It’s the day after the Super Bowl and time for a million overreactions to what we witnessed Sunday night. One piece of information that popped up following the 49ers Super Bowl loss to the Chiefs, is that some of San Francisco’s players were not aware of the different playoff overtime rules. While players should do their part in knowing rules and regulations, Kyle Shanahan and his coaching staff should be certain everyone is clear on overtime procedures.
“Multiple San Francisco players said after the game they were not aware that overtime rules are different in the playoffs.”
Losing to a great team is one thing, but falling in defeat due to lack of preparedness is one of the most egregious errors for a coaching staff. That falls in Shanahan’s lap. So, for those who already felt a certain way (especially negative) about coach Shanahan, this news will likely strengthen your argument.
While overtime rules in the NFL aren’t nearly as straightforward as they once were — and in the postseason they get even more convoluted — you still need to have your team ready on game day.

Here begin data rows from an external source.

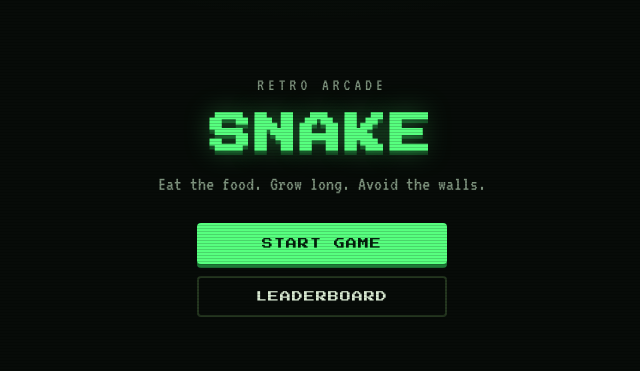
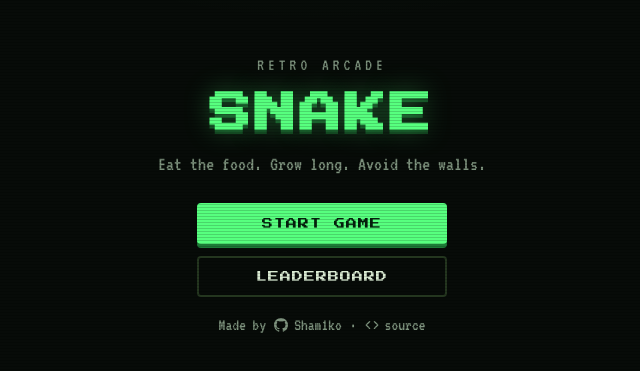
Before and after one commit to Sham1ko/snake-game, a plain HTML site: page index.html in a window 1280 px wide. Shown: the part 205-576 px from the top of the page, without its empty margins (318-958 px from the left). Drawn offline with Linux system fonts and the light colour scheme.

Commit message:
feat: add credits section with GitHub links in footer

```diff
--- a/index.html
+++ b/index.html
@@ -40,6 +40,20 @@
         </div>
       </section>
     </main>
+
+    <!-- Креды: GitHub автора и репозиторий -->
+    <footer class="credits">
+      <span class="credits-label">Made by</span>
+      <a class="credits-link" href="https://github.com/Sham1ko" target="_blank" rel="noopener">
+        <svg viewBox="0 0 16 16" width="14" height="14" fill="currentColor" aria-hidden="true"><path d="M8 0C3.58 0 0 3.58 0 8c0 3.54 2.29 6.53 5.47 7.59.4.07.55-.17.55-.38 0-.19-.01-.82-.01-1.49-2.01.37-2.53-.49-2.69-.94-.09-.23-.48-.94-.82-1.13-.28-.15-.68-.52-.01-.53.63-.01 1.08.58 1.23.82.72 1.21 1.87.87 2.33.66.07-.52.28-.87.51-1.07-1.78-.2-3.64-.89-3.64-3.95 0-.87.31-1.59.82-2.15-.08-.2-.36-1.02.08-2.12 0 0 .67-.21 2.2.82.64-.18 1.32-.27 2-.27s1.36.09 2 .27c1.53-1.04 2.2-.82 2.2-.82.44 1.1.16 1.92.08 2.12.51.56.82 1.27.82 2.15 0 3.07-1.87 3.75-3.65 3.95.29.25.54.73.54 1.48 0 1.07-.01 1.93-.01 2.2 0 .21.15.46.55.38A8.01 8.01 0 0 0 16 8c0-4.42-3.58-8-8-8z"/></svg>
+        Sham1ko
+      </a>
+      <span class="credits-dot" aria-hidden="true">·</span>
+      <a class="credits-link" href="https://github.com/Sham1ko/snake-game" target="_blank" rel="noopener">
+        <svg viewBox="0 0 24 24" width="14" height="14" fill="none" stroke="currentColor" stroke-width="2" stroke-linecap="round" stroke-linejoin="round" aria-hidden="true"><polyline points="16 18 22 12 16 6"/><polyline points="8 6 2 12 8 18"/></svg>
+        source
+      </a>
+    </footer>
 
     <!-- Окно окончания игры -->
     <div id="gameOverScreen" class="overlay" role="dialog" aria-modal="true" aria-labelledby="gameOverTitle">
--- a/style.css
+++ b/style.css
@@ -636,3 +636,42 @@ body.state-playing .game-area {
     padding: 22px 16px;
   }
 }
+
+/* Креды с GitHub */
+.credits {
+  display: flex;
+  align-items: center;
+  gap: 8px;
+  margin-top: 16px;
+  color: var(--muted);
+  font-size: 17px;
+  animation: rise 0.5s ease both;
+  animation-delay: 0.4s;
+}
+
+.credits-link {
+  display: inline-flex;
+  align-items: center;
+  gap: 6px;
+  color: var(--muted);
+  text-decoration: none;
+  transition: color 0.15s ease;
+}
+
+.credits-link:hover {
+  color: var(--green);
+}
+
+.credits-link svg {
+  display: block;
+}
+
+.credits-link:focus-visible {
+  outline: 2px solid var(--amber);
+  outline-offset: 2px;
+  border-radius: 2px;
+}
+
+.credits-dot {
+  color: var(--muted);
+}
```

That includes knowing what potential scenarios could come their way, especially in a playoff game, and that goes quadruple for Super Bowl Sunday. Shanahan is known as a meticulous coach who has been accused of “overthinking” at times and simply missing one tiny detail. Well, this wasn’t a tiny detail: Not knowing the overtime rules cost him a championship.
This brings to mind former Philadelphia Eagles quarterback Donovan McNabb not knowing an NFL game could end in 2008. They played the Bengals in Cincinnati to a 13-13 tie and following the contest, McNabb expressed that he didn’t know ties were in the rulebook.
“I didn’t know that,” said McNabb. “I’ve never been part of a tie. I never even knew it was in the rulebook. I was looking forward to getting the opportunity to get out there and try to drive to win the game. But unfortunately, with the rules, we settled with a tie.”
The NFL playoff overtime rules are much newer, but that’s still no excuse for Shanahan not having his team prepared for every possible outcome. Those details are what make the difference between a really good or great week-to-week coach and being one of the greatest of all time. Chiefs head coach Andy Reid has ascended to that all-time great level over the past five years. For as good as Shanahan has been with San Francisco, he still has a long way to go before he’s even considered in that conversation.
That doesn’t mean Shanahan will never reach that level, but he’s on a worrying track. Reid lost his first Super Bowl as a head coach in Philly against the New England Patriots. Reid bounced back, but it took a while. He’s 3-1 in Super Bowls with Kansas City. So, Shanahan has time, although starting 0-2 in Super Bowl appearances is rough. It’s understandable why he didn’t stay for the 49ers’ postgame party and just said hello to Lil Wayne then exited stage left.